Oil prices tumbled Friday as traders, who hoarded oil believing war might break out in the Persian Gulf, rushed to sell.

The drop was triggered by an Iraqi official's comment that the world was looking for a peaceful settlement of the gulf crisis."Some traders are overextended, and they need to get rid of excessive speculative positions now that things seem to be simmering down in the Middle East," said George Nickas of Geldermann Inc.

Iraqi Deputy Prime Minister Taha Yassin Ramadan said, "There is serious thinking to find a peaceful outlet to the crisis, be it on the Arab or European arenas."

This fueled perceptions that war is unlikely in the Middle East, and, as one trader said, "The news just crushed the market."

The November oil contract on the New York Mercantile Exchange closed down $3.01 at $33.79 a barrel after trading early at a low of $33.50.

For the week, crude oil was down $5.90 a barrel.

The by-products plunged in sympathy with oil.

Unleaded gasoline for November delivery in New York closed down 5.05 cents at 87.91 cents a gallon, and for the week 9.22 cents lower. Heating oil for delivery next month ended 8.11 cents down at 88.40 cents, plunging 16.96 cents this week.

Traders said the selloff in crude oil started in the Asian markets, spread to Europe and then hit New York.

"It's a very nervous market," one broker said. "There's a lot of long-term selling coming into the market."

The fundamental problem - oversupply - weighed on prices, and traders detected major rethinking of last week's rally to an all-time high of $41.15 a barrel on the Mideast tensions.

"There's still plenty of crude around, and it's only been up there on expectations of war," a trader said.

Earlier this week, traders discounted reports that the nation's oil inventories had fallen sharply, but demand for crude is expected to weaken as refiners cut production and start their seasonal maintenance programs.
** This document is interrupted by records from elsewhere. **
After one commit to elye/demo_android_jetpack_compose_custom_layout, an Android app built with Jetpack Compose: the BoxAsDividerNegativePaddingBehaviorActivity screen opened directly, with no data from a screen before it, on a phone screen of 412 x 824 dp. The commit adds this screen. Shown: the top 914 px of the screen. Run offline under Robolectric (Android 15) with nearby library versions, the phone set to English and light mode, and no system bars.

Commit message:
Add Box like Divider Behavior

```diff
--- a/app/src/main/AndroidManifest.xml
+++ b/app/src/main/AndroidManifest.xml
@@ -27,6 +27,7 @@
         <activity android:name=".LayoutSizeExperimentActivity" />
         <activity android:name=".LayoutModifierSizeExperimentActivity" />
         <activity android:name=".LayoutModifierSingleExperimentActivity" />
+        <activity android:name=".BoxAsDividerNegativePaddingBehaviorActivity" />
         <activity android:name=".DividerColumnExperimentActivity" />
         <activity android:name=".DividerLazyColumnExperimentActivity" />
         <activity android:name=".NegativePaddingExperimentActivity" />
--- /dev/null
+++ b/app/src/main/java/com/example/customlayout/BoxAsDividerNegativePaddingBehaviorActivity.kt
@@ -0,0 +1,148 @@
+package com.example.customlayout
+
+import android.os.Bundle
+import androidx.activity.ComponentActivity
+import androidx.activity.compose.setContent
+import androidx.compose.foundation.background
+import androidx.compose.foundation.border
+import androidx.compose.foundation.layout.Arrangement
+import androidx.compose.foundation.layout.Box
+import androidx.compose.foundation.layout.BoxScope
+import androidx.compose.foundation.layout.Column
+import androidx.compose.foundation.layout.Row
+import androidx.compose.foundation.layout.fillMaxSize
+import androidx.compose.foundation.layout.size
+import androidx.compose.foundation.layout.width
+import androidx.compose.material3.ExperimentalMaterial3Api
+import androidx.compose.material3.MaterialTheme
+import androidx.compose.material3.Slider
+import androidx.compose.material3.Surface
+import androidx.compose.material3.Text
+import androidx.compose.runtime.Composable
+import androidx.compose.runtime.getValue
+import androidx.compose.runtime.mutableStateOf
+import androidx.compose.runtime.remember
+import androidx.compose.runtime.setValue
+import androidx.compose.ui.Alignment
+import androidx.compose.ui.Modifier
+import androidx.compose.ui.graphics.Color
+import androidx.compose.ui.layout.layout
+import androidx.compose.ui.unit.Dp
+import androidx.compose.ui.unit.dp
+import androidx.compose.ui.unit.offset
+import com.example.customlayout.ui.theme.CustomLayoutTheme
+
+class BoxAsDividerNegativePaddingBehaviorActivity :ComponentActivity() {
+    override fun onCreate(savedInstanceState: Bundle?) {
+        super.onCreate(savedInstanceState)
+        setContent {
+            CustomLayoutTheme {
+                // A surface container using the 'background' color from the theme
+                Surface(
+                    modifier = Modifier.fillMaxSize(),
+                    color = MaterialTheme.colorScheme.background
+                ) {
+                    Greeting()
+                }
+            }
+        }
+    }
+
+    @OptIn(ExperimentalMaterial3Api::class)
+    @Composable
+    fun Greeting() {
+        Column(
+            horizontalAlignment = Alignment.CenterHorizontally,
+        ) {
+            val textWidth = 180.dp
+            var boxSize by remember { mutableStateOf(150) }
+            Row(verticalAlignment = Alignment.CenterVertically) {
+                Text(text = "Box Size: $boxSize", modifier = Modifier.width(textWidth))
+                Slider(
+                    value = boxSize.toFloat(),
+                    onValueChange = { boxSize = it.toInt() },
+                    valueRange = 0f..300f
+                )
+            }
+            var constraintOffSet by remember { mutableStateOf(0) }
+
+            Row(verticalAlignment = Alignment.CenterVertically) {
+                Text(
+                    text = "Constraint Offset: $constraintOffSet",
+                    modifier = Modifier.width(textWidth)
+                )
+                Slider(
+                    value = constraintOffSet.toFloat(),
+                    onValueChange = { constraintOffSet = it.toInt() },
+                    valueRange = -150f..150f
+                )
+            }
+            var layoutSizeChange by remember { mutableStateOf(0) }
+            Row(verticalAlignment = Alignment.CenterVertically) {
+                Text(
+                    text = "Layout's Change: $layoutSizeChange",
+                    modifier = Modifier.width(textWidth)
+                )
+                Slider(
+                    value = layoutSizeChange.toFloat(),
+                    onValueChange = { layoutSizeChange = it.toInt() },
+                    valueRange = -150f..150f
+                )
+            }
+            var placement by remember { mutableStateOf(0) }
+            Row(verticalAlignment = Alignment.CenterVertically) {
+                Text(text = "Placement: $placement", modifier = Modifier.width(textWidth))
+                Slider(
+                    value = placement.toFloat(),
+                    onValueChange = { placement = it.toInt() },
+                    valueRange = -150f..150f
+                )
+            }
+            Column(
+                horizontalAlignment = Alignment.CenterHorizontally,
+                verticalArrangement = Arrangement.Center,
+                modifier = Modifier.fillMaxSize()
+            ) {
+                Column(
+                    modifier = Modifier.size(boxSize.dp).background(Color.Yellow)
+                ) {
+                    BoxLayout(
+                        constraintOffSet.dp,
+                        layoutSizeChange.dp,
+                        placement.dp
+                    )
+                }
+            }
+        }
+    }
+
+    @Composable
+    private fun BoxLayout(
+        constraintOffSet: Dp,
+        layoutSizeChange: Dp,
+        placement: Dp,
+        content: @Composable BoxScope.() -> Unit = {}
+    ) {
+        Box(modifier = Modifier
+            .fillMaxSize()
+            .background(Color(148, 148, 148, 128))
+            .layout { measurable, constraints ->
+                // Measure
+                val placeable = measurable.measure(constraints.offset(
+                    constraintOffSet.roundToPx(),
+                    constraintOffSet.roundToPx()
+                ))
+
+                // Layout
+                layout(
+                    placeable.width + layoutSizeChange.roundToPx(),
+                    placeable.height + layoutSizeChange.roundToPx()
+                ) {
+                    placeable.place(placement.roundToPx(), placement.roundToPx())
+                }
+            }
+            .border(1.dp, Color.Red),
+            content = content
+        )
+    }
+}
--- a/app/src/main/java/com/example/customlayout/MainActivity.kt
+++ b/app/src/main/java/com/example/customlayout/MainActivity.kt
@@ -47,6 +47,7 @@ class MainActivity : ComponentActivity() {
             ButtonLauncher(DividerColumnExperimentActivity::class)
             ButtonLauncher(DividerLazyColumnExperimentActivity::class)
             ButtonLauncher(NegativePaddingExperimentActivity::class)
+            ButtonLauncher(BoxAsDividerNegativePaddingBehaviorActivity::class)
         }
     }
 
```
Selling accelerated after the November crude oil contract broke through the key technical barrier of $34 a barrel, analysts said.